Rita O’Connell arrived and Cherie Burns made a cameo appearance, Tom Folsom came and stayed. After spending time at the Wurlitzer Foundation a few years ago while researching his book on Dennis Hopper, Tom fell in love with Taos and returns often. He’s an honorary Taoseno at this point!
I watched as a woman circled one of Kevin Cannon’s leather sculptures, pulling back hands that seemed to have a reflex all of their own; compelled to reach out and touch the sensual form. I smiled to myself knowingly; Kevin’s pieces beg to be touched and being his friend, I have and do.
Rita and I both commented on how brilliantly the show was curated and how the relationships between the artists had fed one another’s work – their influence on each other was so clearly evident seeing their work all together in one space.
Ken Price’s mutable, colourful form and Hank Saxe’s ceramics played off Kevin’s surfaces, while Ron Cooper’s light sculpture proved the perfect juxtaposition to Debbie Long’s light filled glass installation right beside it.
One of Larry Bell’s large figuratived pieces dominated one wall as one entered the gallery, while Jack Smith’s portraits drew people into a corner beside a big bay window. Their small size in direct contrast to the huge Ron Davis that presided over the room.
Across from it, beside the fireplace, an O’Connor sculpture hung alone on a wall, while on the marble mantel, a couple of Kevin Cannon’s miniature works had been placed purposefully.
By now the gallery was jam packed and I began to feel a bit claustrophobic. I said hello to Elad and Nataya, as I stepped outside to get a breath of fresh air as Oscar Burnett and his girlfriend arrived. His brother Cee Jay was already inside with his partner, Debbie Long.

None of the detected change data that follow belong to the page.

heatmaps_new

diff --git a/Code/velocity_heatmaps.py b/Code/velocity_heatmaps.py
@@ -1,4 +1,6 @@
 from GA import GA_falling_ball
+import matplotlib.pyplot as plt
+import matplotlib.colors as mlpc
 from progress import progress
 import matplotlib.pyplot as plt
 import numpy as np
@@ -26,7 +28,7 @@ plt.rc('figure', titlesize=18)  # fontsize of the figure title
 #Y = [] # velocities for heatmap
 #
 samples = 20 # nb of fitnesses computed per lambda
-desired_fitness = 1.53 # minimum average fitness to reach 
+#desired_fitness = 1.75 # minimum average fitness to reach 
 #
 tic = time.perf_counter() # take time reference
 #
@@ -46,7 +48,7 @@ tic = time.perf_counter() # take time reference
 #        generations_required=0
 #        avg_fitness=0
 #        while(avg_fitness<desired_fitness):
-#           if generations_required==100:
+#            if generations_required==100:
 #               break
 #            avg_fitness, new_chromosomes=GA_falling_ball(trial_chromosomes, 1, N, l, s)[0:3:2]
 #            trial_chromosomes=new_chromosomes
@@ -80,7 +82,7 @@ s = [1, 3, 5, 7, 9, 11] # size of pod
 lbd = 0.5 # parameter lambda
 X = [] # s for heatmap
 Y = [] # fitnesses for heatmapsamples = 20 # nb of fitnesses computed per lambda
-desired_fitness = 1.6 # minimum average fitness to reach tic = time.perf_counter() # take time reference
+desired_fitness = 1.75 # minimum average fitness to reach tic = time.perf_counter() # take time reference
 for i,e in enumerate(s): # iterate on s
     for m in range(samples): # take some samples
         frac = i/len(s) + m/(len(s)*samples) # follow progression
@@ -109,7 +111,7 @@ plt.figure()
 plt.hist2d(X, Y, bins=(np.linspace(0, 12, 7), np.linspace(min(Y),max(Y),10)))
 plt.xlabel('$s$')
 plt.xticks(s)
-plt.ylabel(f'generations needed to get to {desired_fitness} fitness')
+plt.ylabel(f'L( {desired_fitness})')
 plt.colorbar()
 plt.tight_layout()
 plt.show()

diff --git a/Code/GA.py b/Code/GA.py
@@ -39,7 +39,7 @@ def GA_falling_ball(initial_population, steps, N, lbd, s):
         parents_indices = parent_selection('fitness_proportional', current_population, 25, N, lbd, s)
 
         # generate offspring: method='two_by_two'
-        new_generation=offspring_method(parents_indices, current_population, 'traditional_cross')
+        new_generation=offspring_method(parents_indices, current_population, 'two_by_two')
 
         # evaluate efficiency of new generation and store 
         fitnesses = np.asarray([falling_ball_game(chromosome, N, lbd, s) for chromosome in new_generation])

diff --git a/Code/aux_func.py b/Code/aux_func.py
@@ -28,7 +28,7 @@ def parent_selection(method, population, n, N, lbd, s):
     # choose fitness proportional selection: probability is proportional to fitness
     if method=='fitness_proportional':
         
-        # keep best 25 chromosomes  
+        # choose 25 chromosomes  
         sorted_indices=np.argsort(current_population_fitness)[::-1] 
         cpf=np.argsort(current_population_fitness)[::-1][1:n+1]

Taos was seriously in the house!
I have to say that everyone looked fabulous. Matt, Richard and I joked at one point, that we all looked like a bunch of hardcore New Yorkers. Not a terribly big surprise since several of us have indeed called the City home for long periods of our lives, but it was so great to see how both the artists and their work held up in this elegant, Upper East Side Gallery.
When I came back inside I talked to Mimi Saltzman for awhile. We had not seen one another since we were in our twenties. It was a sweet reunion and I look forward to a dinner at Mimi’s house tonight, for all the artists. Mimi of course was a Taos resident for several years, along with her brother Robert, whom I profiled for Paul O’Connor’s award winning book, Taos Portraits,
It was getting late and I hadn’t eaten since breakfast, so I joined Tom Folsom and two friends and we said our goodbyes before going back out to catch a cab Downtown. Our fave bistro, Lucky Strike, was our final destination before we parted ways as the night closed in.
Tom and I shared a cab to Brooklyn and as we drove across the bridge, I looked back at the lights of Manhattan, casting a halo-like glow over the City,
It was as if for one brief moment, Taos had gifted NYC with a measure of its magical, mythical Light.
Taos; 1960’s – Present is hanging at the Vivian Horan Gallery through June 22nd. Do see the show if you plan to be in the City. For more information, please visit the site linked below this post.
All photos taken on my iphone
Editors Note: I missed a few people who happened to be in NY from Taos, and at the show. Artists Anna McGruder and Jeff Cochran both made an appearance, as did Phillip Bareiss.